((
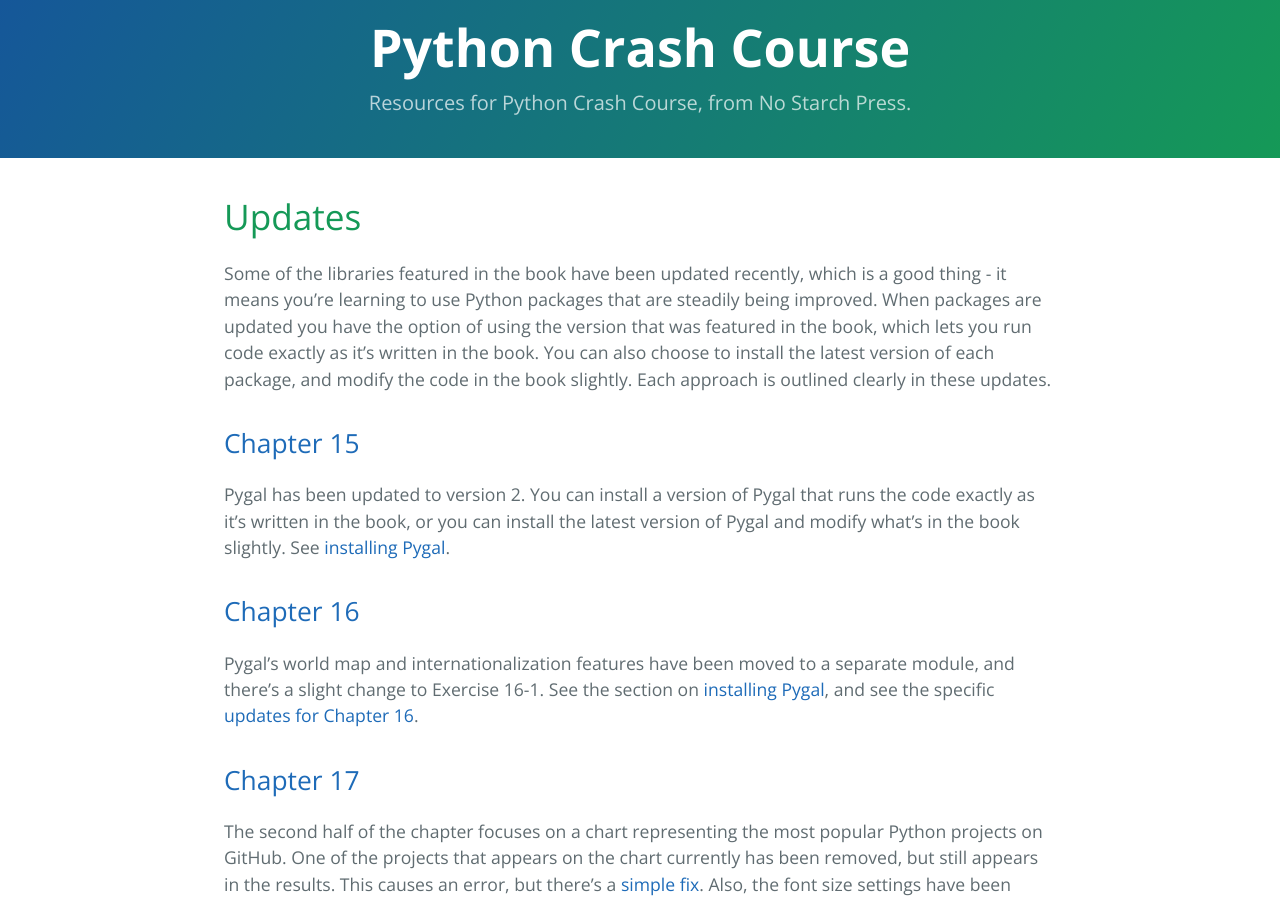
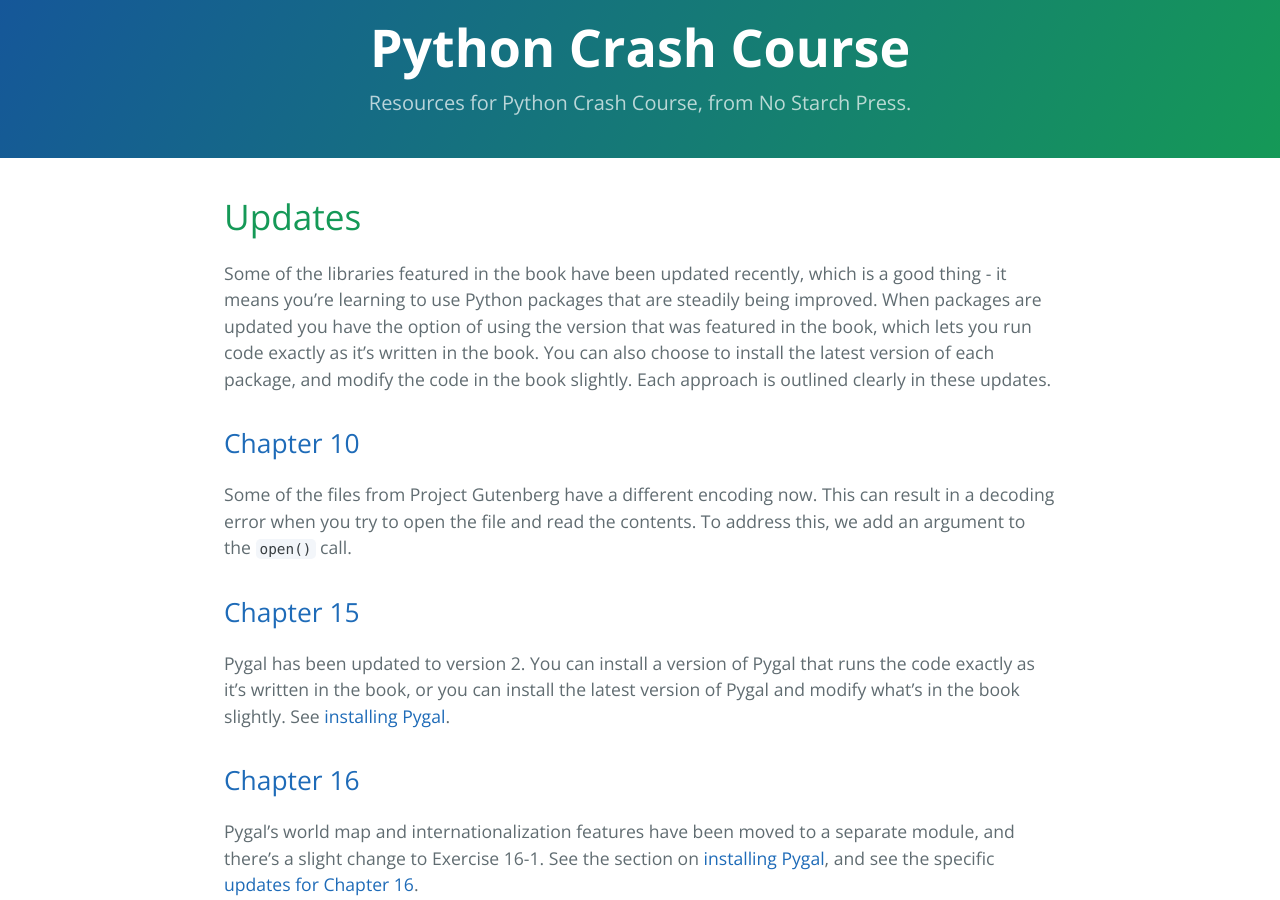
Before and after one commit to ehmatthes/pcc, a Jekyll site: the page built from updates.md, in a window 1280 px wide and 900 px high. Built offline with Jekyll 4.4.1, drawn with Linux system fonts in a browser that asks for light colours.

Commit message:
Updates for encoding when opening files in chapter 10.

```diff
--- a/updates.md
+++ b/updates.md
@@ -4,6 +4,11 @@
 ---
 
 Some of the libraries featured in the book have been updated recently, which is a good thing - it means you're learning to use Python packages that are steadily being improved. When packages are updated you have the option of using the version that was featured in the book, which lets you run code exactly as it's written in the book. You can also choose to install the latest version of each package, and modify the code in the book slightly. Each approach is outlined clearly in these updates.
+
+[Chapter 10](chapter_10/README.html)
+---
+
+Some of the files from Project Gutenberg have a different encoding now. This can result in a decoding error when you try to open the file and read the contents. To address this, we add an argument to the `open()` call.
 
 [Chapter 15](chapter_15/README.html)
 ---
```
Also changed, not shown: chapter_10/README.md (added, +17 -0 lines).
))
ASSIGNMENT –
Verbatim output of every entry above is required, though pictures are to be left out.

SOLUTION FOR THIS PROBLEM –
Before and after one commit to ehmatthes/pcc, a Jekyll site: the page built from updates.md, in a window 1280 px wide and 900 px high. Built offline with Jekyll 4.4.1, drawn with Linux system fonts in a browser that asks for light colours.

Commit message:
Updates for encoding when opening files in chapter 10.

```diff
--- a/updates.md
+++ b/updates.md
@@ -4,6 +4,11 @@
 ---
 
 Some of the libraries featured in the book have been updated recently, which is a good thing - it means you're learning to use Python packages that are steadily being improved. When packages are updated you have the option of using the version that was featured in the book, which lets you run code exactly as it's written in the book. You can also choose to install the latest version of each package, and modify the code in the book slightly. Each approach is outlined clearly in these updates.
+
+[Chapter 10](chapter_10/README.html)
+---
+
+Some of the files from Project Gutenberg have a different encoding now. This can result in a decoding error when you try to open the file and read the contents. To address this, we add an argument to the `open()` call.
 
 [Chapter 15](chapter_15/README.html)
 ---
```
Also changed, not shown: chapter_10/README.md (added, +17 -0 lines).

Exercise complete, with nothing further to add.